So now Melbourne has a milk bank! The powers-that-be have recognised that there’s nothing better than mother’s milk for premie babies (or for that matter, for babies of any age!). While I’m all for sharing Nature’s bounty and Mums who are in good health and successfully breastfeeding their own offspring will have no issues donating to this important and long-overdue resource, but there are questions I can’t help but ask?
Where is the milk from the mothers of these tiny babies (only those premies under 32 weeks gestation and weighing less than 1500g will qualify for access to stored milk)? After all, the milk from a Mum who has given birth prematurely differs in composition from the breastmilk of a woman who has given birth at term! Surprise, surprise that milk is ideally suited to her premie baby! Why aren’t those women the primary donors of milk for their own babies?
And why oh why do we have to undo any benefits with our obsession with sterility and high tech treatments. “Mothers of babies under the age of six months will be able to donate surplus milk, which will be screened, pasteurised and stored for up to three months before being thawed for its recipients.” Anyone wonder how the human race survived wet-nursing and Mums in extended families offering a breast to somebody else’s Bub? What vitamins, co-factors, enzymes, antibodies and hormones are destroyed in the screening, pasteurizing, freezing and storing processes? It’s exactly the same damage that the dairy industry inflicts on raw milk when they convert it to the poor substitute that masquerades in cardboard cartons under the name of milk.

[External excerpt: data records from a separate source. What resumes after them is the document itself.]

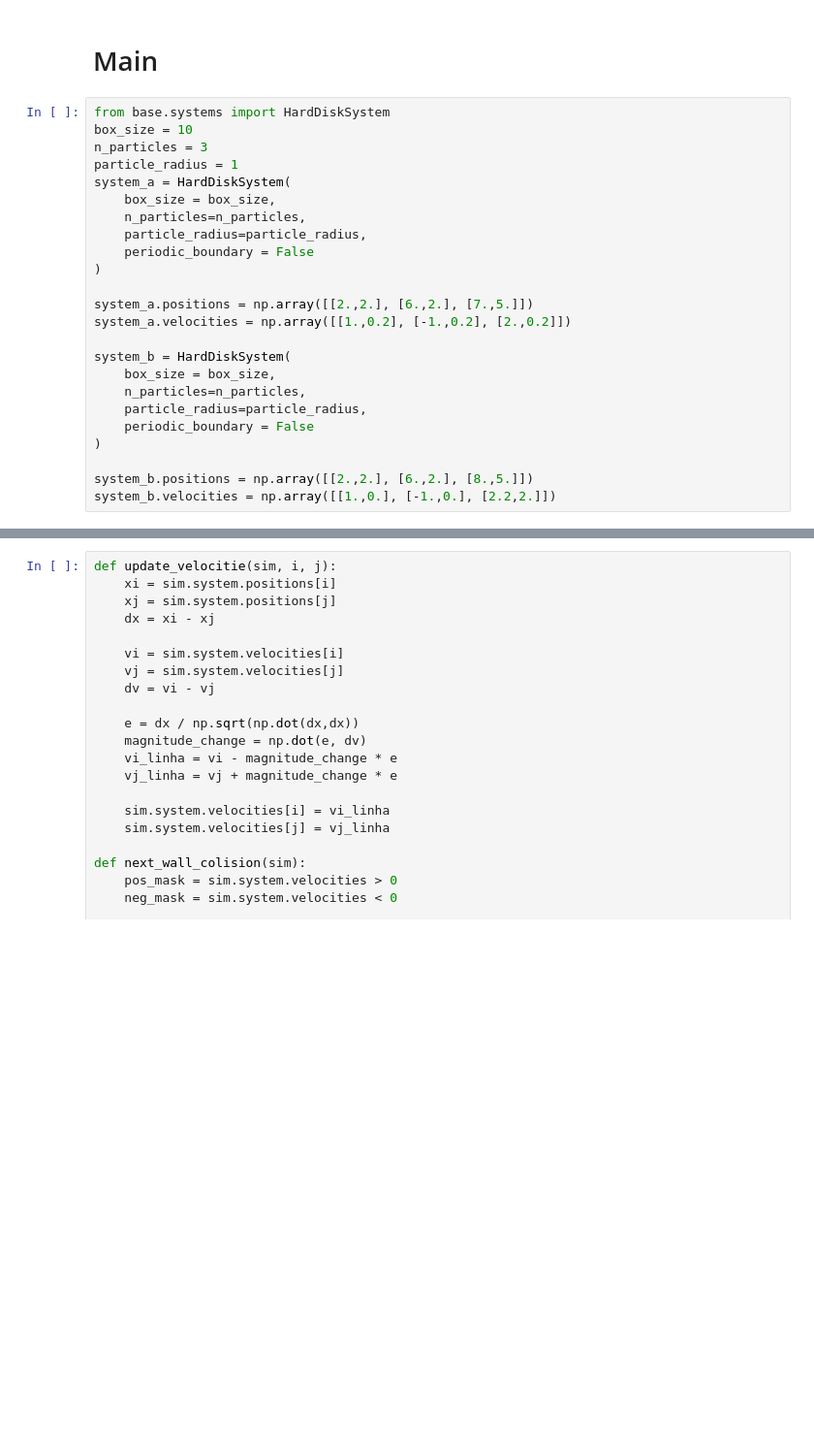
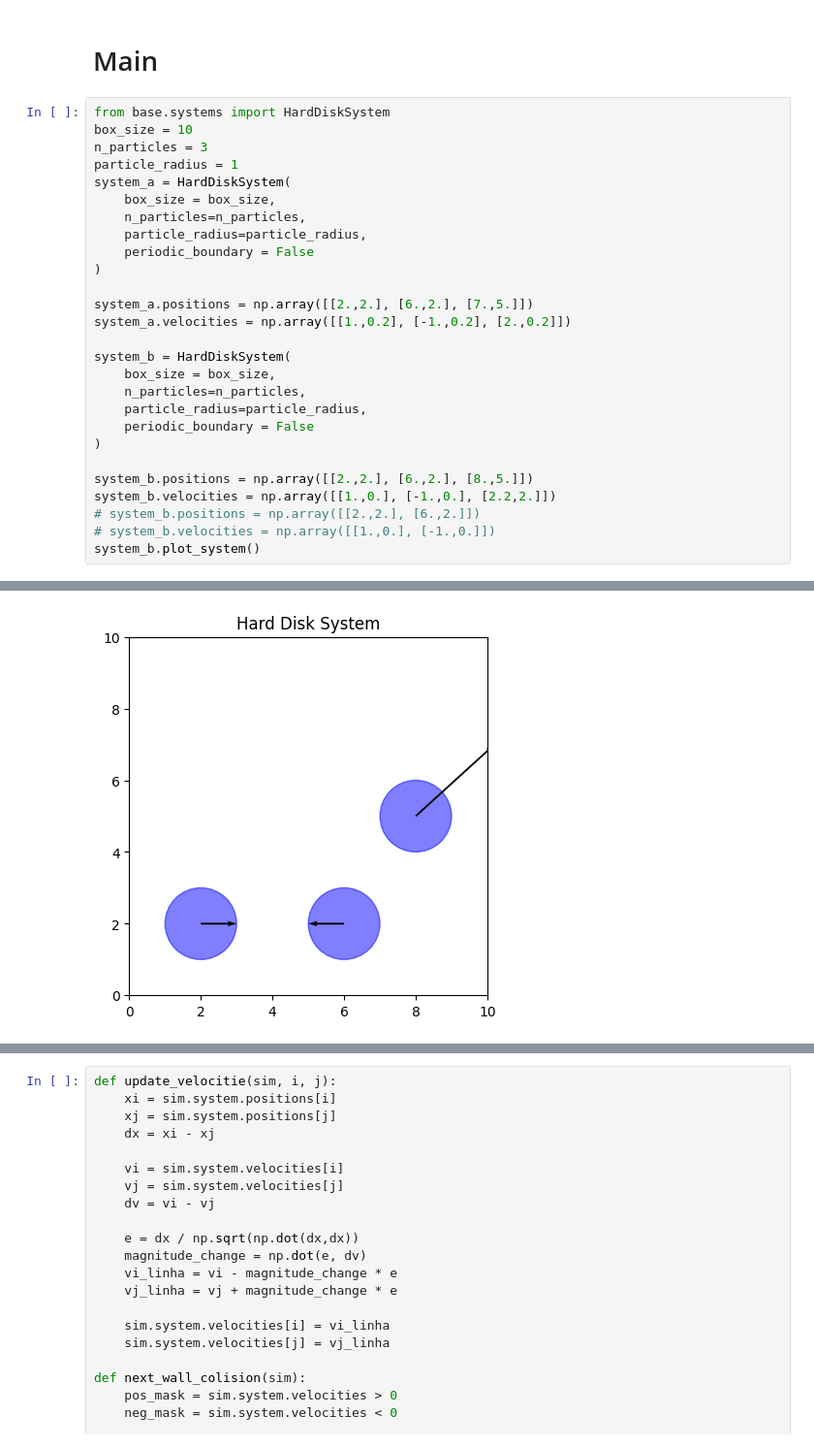
Before and after one commit to LuanMs1/tcc-markov-chain, a Jupyter notebook: tcc_markov_chain/hard_disc.ipynb, the cells around one changed output, grey strips where cells are left out. Shown at 97% size. Drawn from its saved outputs; the diff is of its cells as text; blank space fills up the shorter version.

```diff
--- a/tcc_markov_chain/hard_disc.ipynb
+++ b/tcc_markov_chain/hard_disc.ipynb
@@ -32,4 +32,7 @@ system_b = HardDiskSystem(
 
 system_b.positions = np.array([[2.,2.], [6.,2.], [8.,5.]])
 system_b.velocities = np.array([[1.,0.], [-1.,0.], [2.2,2.]])
+# system_b.positions = np.array([[2.,2.], [6.,2.]])
+# system_b.velocities = np.array([[1.,0.], [-1.,0.]])
+system_b.plot_system()
 # %% [output]
@@ -37,0 +41 @@ system_b.velocities = np.array([[1.,0.], [-1.,0.], [2.2,2.]])
+[figure, added]
```
Also changed, not shown: parts of 11 cells of this notebook, 1 other file.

Next thing we’ll have some mis-guided study telling us that the premies getting human milk from the milk bank do no better than the bottle fed infants.